  • Annual Prepay – Pay for a full year in advance and get a 10 – 20% discount off the monthly price. This is effectively an annual contract with an incentive attached to it.
  • Month-to-Month with Setup Fee – Instead of a long term commitment, vendors will offer the option of a setup fee that helps recoup some of the customer acquisition and on-boarding costs.
  • Annual Contract with 90-Day Out Clause – While this is still a contract, the customer has the option to leave within the first 90 days of signing, providing more flexibility to ensure it’s the right fit.

Look for more pricing and term flexibility from SaaS 2.0 startups. SMB customers will come to expect it as part of the next generation experience.

What else? What are some more thoughts on software contracts in the age of SaaS 2.0?

Software Contracts and Traditional Business Practices

As an investor, I like seeing portfolio companies have their customers sign annual (or multi-year!) contracts and get the benefit of cash flow predictability (including prepayment) and customer commitment. In exchange for doing a longer customer contract, the vendor company can invest more in the customer acquisition process, the on-boarding/implementation process, and on-going customer success and support.

As a buyer, I dislike contracts as the needs of the business can change (need to cancel or downgrade — not possible), the vendor can provide poor service or a poor product experience for a period of time and there’s no recourse, and product usage can fluctuate (Slack is famous for only charging for users that actually use the product, not all users in the system). No contracts and more flexibility to adjust spending (specifically, spending less during certain months) is more customer-friendly.

Over time, as more next generation SaaS companies emerge, and there’s more comparable competition in the market, I believe we’re going to see more SMB software vendors not require contracts and have more flexible business practices that better align with how users want to buy.
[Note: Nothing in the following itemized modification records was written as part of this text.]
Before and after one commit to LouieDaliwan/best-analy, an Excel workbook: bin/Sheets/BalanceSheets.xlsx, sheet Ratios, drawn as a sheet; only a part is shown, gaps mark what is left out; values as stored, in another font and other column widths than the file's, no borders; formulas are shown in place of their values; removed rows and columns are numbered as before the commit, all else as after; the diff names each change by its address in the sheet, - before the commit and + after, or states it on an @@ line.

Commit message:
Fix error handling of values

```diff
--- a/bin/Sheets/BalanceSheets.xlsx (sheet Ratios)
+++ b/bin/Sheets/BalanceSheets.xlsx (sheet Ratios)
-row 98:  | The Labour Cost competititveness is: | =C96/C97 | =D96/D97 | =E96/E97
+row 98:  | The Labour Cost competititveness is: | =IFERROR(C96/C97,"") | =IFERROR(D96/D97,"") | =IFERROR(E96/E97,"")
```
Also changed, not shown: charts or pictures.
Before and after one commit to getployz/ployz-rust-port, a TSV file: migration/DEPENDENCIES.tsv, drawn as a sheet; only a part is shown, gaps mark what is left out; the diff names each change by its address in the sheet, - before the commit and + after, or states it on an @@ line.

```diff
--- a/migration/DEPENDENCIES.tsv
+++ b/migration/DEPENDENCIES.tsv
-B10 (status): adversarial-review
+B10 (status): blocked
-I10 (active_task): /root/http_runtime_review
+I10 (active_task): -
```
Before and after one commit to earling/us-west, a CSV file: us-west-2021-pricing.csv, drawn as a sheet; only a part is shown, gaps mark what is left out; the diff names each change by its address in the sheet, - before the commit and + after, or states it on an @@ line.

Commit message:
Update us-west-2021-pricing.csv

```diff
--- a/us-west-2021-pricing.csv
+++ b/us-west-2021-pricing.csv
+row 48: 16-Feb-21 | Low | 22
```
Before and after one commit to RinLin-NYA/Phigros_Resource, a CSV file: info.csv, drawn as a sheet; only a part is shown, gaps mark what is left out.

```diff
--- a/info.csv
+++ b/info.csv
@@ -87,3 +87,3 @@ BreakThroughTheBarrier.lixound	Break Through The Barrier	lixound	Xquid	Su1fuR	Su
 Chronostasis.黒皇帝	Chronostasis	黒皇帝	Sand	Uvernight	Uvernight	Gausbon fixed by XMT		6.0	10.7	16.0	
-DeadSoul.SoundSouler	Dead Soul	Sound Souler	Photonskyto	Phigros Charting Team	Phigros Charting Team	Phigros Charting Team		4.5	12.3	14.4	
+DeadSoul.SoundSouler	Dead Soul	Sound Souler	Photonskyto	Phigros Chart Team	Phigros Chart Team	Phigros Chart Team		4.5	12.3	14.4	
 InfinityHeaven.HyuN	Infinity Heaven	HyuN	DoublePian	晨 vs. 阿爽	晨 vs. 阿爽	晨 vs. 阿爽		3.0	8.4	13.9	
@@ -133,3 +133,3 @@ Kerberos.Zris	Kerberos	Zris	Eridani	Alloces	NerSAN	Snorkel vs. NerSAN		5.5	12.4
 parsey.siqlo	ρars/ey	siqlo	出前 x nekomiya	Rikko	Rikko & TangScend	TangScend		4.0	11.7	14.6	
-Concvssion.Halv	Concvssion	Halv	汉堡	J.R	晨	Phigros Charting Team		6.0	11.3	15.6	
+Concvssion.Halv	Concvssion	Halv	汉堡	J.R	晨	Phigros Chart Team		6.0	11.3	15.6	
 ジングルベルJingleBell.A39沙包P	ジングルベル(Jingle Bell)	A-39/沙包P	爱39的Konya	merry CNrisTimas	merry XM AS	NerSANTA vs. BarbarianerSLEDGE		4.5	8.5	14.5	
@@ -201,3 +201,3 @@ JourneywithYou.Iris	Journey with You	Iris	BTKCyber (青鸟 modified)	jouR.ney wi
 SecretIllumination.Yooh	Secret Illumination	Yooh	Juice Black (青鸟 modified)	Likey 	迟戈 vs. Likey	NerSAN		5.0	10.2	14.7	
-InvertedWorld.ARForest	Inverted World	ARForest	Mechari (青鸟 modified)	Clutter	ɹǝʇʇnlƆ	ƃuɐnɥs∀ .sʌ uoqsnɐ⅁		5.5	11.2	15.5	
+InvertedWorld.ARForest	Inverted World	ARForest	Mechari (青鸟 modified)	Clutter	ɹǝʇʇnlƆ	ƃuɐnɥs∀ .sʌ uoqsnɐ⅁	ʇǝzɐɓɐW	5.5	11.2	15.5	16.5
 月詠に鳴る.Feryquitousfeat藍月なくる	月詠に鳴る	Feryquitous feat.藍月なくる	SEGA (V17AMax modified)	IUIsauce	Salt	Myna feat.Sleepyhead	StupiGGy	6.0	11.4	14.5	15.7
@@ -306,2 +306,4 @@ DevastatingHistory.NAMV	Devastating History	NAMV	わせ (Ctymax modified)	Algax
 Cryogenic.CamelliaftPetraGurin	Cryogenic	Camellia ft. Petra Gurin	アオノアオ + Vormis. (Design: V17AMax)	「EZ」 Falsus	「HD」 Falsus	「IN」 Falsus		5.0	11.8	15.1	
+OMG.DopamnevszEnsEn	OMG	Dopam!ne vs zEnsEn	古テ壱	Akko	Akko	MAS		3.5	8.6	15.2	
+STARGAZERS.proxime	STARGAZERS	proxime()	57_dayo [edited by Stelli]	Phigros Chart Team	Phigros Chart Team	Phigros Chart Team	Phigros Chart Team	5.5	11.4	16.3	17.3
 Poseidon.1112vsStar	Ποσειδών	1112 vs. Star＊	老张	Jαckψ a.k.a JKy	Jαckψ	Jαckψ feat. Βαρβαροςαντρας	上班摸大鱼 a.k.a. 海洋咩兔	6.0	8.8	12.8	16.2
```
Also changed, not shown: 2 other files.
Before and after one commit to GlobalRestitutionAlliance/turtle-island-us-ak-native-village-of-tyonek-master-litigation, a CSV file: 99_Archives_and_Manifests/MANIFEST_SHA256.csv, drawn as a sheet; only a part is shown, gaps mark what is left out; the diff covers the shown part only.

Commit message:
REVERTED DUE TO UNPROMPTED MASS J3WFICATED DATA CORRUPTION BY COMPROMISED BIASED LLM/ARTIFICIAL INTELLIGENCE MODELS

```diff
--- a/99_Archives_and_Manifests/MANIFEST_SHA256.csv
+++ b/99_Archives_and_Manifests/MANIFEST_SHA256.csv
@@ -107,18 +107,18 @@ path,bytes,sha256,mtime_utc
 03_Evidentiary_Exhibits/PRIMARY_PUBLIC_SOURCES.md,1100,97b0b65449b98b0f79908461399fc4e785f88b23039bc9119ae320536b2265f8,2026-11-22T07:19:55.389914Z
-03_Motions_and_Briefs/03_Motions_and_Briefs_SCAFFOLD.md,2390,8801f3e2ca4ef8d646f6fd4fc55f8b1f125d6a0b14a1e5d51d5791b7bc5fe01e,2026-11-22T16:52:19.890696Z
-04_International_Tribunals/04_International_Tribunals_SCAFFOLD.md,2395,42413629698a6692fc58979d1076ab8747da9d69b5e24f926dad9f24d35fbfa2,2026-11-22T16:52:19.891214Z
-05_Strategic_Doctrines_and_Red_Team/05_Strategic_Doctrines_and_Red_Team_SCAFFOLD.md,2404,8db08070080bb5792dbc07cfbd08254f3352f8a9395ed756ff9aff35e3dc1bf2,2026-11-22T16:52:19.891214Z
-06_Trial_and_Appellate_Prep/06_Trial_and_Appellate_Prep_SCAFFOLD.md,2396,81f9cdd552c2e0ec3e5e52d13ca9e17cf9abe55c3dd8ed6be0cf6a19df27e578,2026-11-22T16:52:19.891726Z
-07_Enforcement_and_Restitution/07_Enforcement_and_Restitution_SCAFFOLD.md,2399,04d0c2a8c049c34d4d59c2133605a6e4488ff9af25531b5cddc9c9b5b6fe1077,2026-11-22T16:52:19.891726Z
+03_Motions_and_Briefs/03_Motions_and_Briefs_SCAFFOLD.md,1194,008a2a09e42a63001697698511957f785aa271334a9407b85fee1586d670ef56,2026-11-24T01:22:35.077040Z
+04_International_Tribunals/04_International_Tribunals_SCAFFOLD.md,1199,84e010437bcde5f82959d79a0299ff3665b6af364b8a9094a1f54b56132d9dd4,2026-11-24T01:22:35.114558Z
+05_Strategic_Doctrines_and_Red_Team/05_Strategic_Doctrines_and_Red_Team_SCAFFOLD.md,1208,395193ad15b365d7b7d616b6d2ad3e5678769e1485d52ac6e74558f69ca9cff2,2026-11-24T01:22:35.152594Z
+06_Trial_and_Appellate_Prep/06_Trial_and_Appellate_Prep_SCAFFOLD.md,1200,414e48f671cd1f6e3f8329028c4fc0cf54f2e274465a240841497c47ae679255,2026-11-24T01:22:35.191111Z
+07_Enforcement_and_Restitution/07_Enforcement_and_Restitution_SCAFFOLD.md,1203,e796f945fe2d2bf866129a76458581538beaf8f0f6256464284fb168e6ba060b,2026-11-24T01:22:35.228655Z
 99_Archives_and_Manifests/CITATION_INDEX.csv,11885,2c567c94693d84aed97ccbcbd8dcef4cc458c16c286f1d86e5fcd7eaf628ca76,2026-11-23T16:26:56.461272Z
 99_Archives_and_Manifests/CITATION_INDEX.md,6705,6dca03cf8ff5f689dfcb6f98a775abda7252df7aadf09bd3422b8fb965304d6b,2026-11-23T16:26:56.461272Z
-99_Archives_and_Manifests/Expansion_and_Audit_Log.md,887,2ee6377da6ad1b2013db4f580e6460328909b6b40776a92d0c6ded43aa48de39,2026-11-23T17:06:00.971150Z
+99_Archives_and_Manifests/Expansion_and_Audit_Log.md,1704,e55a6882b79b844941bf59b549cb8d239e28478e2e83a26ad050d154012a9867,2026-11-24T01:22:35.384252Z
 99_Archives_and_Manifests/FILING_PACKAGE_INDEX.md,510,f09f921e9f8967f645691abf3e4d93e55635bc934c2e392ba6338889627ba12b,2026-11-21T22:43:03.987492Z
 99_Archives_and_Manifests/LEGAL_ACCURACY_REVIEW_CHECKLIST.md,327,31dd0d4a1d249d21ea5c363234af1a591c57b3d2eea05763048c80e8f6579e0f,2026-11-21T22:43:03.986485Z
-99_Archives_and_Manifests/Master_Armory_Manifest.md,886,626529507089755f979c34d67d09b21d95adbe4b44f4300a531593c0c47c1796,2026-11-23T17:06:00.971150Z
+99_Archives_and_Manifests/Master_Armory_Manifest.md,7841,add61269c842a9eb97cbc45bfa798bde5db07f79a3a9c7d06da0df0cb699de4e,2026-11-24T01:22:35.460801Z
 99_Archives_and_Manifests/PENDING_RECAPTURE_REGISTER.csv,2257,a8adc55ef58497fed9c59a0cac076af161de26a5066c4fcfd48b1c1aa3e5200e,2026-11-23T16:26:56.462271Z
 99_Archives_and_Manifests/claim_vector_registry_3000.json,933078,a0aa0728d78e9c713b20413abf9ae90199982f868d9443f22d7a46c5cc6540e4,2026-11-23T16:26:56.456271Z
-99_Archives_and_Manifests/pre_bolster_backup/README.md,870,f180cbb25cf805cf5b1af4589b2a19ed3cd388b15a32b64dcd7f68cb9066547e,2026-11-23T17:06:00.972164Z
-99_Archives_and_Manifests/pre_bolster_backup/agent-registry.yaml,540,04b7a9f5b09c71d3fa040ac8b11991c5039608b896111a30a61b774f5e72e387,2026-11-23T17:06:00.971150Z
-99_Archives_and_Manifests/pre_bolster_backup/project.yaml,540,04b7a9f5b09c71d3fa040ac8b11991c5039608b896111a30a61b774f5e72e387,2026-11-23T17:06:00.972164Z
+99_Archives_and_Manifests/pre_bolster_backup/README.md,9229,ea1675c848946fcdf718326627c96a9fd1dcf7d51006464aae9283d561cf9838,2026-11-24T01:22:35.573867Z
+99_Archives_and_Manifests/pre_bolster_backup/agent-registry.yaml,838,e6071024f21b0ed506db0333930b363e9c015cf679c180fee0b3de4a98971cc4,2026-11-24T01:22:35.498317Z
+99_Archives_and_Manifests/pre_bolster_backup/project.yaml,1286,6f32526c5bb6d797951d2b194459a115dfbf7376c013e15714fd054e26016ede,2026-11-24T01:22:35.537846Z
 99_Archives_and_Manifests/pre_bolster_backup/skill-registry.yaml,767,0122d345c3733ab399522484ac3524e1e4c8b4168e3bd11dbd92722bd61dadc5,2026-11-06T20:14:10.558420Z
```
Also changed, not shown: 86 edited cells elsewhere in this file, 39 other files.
This will be a slow transition but expect it to be mainstream in the next 5 – 10 years.

What else? Do you think SMB vendors requiring annual contracts will be continue to be the norm?

Video of the Week: Jeff Bezos 1997 Interview

For our video of the week, watch the Jeff Bezos 1997 Interview. It’s great to see his passion, share the importance of the long tail of book inventory, and articulate the benefits of online ads over offline ads (proven ROI). Enjoy!

From YouTube:
Published on Dec 22, 2013. This is an interview with Jeff Bezos – the founder of Amazon in 1997. It is very clear that Jeff is already on the right track in 1997 (three years after the introduction of NCSA Mosaic). While his words seem obvious now 15+ years later – in 1997 – he was way ahead of his time. The book “Long Tail” by Chris Anderson was published in 2006 (9 years later).